(Records shown)

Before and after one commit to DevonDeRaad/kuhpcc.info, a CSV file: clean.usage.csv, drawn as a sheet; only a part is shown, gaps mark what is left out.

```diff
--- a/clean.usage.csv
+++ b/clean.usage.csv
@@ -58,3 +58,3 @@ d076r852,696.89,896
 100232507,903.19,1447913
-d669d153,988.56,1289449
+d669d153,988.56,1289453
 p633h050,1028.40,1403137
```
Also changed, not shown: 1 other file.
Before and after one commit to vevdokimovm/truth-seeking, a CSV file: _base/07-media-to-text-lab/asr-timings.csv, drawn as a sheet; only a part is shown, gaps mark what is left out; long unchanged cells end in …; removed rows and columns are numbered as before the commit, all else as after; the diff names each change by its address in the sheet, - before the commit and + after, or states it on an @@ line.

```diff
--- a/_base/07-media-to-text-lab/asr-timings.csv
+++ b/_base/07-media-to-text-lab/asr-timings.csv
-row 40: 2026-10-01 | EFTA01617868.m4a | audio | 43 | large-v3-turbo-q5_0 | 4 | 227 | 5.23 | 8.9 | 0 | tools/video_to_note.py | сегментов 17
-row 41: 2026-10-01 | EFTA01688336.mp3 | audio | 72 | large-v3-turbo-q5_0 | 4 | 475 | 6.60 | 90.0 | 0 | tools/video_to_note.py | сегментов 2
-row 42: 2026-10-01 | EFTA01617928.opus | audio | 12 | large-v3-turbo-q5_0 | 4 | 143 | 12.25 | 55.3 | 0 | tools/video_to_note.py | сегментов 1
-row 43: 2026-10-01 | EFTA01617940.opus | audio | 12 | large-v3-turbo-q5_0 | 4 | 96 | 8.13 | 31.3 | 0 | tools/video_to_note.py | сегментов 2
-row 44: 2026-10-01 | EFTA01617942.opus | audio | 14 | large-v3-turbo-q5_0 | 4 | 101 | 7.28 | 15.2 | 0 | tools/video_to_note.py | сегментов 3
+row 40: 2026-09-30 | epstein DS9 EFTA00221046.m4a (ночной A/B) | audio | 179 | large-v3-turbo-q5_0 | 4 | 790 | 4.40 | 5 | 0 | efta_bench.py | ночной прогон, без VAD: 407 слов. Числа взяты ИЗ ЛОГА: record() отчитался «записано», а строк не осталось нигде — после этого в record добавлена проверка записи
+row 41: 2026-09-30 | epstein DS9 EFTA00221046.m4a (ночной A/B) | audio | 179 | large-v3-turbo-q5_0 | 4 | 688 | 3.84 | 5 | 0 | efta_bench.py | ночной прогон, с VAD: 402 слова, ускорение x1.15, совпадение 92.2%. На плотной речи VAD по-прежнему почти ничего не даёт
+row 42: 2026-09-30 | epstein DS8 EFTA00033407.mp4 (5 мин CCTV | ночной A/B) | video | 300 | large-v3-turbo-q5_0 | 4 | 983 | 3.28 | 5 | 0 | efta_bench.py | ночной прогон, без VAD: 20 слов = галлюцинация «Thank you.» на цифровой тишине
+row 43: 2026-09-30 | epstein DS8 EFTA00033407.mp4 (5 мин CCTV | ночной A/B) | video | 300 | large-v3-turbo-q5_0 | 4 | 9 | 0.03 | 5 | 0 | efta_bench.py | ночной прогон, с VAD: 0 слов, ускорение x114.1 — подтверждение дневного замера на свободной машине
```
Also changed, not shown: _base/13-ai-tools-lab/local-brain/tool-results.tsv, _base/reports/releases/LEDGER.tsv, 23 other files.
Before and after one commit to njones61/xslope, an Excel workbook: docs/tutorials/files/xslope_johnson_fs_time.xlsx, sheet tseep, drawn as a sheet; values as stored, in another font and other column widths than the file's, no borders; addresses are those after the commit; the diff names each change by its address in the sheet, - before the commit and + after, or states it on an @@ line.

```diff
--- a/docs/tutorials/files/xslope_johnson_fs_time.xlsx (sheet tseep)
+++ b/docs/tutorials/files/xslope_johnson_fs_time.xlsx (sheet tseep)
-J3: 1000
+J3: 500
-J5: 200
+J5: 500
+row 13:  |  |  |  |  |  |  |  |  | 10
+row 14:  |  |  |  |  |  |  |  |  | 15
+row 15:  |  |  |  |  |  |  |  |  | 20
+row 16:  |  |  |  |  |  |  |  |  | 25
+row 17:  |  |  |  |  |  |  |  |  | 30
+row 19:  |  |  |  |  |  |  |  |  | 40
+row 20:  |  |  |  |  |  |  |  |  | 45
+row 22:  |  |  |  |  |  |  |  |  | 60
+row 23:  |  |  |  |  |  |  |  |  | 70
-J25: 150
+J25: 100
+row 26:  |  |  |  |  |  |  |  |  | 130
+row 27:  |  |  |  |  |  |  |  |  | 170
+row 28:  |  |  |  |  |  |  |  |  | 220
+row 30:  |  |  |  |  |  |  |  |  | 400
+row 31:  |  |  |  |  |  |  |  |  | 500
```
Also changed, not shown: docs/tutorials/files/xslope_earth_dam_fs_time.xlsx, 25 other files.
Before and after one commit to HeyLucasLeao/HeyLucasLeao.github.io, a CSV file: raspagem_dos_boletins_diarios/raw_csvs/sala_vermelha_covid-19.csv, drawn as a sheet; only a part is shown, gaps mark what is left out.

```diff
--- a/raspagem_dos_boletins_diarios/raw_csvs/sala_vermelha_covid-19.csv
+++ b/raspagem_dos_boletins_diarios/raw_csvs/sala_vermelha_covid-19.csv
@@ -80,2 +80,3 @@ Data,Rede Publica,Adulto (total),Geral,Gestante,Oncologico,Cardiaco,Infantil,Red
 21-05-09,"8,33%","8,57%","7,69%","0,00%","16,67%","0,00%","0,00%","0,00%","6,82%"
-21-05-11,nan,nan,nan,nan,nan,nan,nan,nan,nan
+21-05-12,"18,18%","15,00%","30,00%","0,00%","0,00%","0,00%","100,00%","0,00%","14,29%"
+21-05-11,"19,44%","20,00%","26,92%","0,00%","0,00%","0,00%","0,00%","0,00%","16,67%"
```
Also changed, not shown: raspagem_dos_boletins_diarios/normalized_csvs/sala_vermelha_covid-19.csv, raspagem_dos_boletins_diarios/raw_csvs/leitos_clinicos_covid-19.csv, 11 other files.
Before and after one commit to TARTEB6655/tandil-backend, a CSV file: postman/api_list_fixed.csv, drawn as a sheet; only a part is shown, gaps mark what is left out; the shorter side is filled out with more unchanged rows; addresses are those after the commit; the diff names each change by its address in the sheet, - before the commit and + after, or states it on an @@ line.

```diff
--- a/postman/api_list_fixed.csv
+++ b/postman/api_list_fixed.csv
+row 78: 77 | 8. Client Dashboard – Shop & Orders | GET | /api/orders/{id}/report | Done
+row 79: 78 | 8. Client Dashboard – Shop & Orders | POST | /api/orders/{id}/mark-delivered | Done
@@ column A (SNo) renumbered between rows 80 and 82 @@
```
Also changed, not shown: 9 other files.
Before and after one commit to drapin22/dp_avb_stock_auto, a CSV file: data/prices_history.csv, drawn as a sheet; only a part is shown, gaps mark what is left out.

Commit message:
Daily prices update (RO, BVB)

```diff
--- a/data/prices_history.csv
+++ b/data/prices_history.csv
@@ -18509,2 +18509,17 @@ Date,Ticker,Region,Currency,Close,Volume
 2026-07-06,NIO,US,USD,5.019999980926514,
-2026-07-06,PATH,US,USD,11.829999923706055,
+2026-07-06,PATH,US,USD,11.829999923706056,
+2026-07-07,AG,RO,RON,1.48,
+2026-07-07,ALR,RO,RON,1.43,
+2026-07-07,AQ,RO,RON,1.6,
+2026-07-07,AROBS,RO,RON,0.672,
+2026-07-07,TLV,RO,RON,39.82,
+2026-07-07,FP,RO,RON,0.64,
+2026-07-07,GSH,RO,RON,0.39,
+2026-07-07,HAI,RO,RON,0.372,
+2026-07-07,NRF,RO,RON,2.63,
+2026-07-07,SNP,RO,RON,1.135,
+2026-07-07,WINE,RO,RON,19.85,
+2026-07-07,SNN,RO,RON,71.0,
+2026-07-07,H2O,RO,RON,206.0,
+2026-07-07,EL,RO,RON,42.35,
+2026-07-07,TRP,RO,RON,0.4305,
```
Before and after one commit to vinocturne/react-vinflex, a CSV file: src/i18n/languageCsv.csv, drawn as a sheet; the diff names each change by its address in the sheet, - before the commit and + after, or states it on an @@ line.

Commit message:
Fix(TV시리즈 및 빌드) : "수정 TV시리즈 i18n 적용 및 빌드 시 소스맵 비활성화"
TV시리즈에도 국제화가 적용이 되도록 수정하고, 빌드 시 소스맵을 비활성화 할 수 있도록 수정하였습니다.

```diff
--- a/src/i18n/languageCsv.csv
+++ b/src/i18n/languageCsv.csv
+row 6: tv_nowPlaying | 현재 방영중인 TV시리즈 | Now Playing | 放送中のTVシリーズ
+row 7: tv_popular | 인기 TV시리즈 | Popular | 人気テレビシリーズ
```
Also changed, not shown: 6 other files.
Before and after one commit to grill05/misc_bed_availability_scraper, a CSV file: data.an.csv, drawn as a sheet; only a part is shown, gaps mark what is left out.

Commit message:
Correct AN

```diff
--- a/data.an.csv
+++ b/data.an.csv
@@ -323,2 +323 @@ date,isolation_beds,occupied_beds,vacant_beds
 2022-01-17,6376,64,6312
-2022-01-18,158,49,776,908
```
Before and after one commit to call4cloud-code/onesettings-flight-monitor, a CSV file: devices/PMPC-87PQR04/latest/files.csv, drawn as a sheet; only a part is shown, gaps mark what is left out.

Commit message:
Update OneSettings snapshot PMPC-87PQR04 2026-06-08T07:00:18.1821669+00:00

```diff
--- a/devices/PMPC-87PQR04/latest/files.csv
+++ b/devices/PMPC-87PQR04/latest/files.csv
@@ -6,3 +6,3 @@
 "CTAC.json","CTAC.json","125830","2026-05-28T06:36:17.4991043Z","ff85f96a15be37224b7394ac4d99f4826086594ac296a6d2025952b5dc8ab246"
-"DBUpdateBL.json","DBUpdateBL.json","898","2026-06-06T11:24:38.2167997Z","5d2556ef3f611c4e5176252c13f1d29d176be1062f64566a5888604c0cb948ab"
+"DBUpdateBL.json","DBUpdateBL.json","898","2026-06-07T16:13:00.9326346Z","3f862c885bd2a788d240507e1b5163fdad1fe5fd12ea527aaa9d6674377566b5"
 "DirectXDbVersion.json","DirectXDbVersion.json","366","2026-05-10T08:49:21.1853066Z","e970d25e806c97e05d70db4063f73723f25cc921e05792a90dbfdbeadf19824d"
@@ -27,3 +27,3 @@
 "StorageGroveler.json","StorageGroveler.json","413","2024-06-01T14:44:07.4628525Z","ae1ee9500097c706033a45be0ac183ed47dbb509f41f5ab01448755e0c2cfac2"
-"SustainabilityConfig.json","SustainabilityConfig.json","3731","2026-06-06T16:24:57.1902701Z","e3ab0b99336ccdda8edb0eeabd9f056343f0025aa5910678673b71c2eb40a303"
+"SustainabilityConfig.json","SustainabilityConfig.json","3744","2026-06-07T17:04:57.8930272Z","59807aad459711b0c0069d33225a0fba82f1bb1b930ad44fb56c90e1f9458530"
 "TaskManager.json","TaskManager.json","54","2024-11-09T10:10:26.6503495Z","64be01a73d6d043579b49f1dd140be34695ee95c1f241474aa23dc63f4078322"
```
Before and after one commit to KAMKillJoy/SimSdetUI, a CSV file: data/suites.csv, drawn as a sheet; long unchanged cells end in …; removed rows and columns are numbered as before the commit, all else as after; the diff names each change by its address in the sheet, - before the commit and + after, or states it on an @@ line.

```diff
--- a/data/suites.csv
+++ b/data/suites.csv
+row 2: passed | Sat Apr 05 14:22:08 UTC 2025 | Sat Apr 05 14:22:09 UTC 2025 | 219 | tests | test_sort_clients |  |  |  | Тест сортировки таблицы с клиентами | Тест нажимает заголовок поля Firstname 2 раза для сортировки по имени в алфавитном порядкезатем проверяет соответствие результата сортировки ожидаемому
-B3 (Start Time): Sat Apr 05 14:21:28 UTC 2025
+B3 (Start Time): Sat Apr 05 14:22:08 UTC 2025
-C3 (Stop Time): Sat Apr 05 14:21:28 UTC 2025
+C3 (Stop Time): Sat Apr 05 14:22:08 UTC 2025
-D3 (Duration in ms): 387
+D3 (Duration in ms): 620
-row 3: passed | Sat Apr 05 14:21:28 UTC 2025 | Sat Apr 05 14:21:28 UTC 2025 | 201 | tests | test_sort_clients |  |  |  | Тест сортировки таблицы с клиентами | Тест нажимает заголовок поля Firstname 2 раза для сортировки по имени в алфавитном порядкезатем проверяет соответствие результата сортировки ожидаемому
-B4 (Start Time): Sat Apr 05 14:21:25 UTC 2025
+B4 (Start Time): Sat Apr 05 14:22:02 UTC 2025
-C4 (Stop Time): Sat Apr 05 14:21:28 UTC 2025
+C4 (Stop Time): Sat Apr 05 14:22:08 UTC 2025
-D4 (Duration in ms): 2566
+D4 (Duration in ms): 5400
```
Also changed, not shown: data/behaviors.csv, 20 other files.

(End Records shown)

▶ **Work required**
Your output must be the lines of the material above, from the first through the line that contains "Also changed, not shown: 1 other file.", copied exactly. Include both endpoints and nothing else.

▶ **Written reply**
Before and after one commit to DevonDeRaad/kuhpcc.info, a CSV file: clean.usage.csv, drawn as a sheet; only a part is shown, gaps mark what is left out.

```diff
--- a/clean.usage.csv
+++ b/clean.usage.csv
@@ -58,3 +58,3 @@ d076r852,696.89,896
 100232507,903.19,1447913
-d669d153,988.56,1289449
+d669d153,988.56,1289453
 p633h050,1028.40,1403137
```
Also changed, not shown: 1 other file.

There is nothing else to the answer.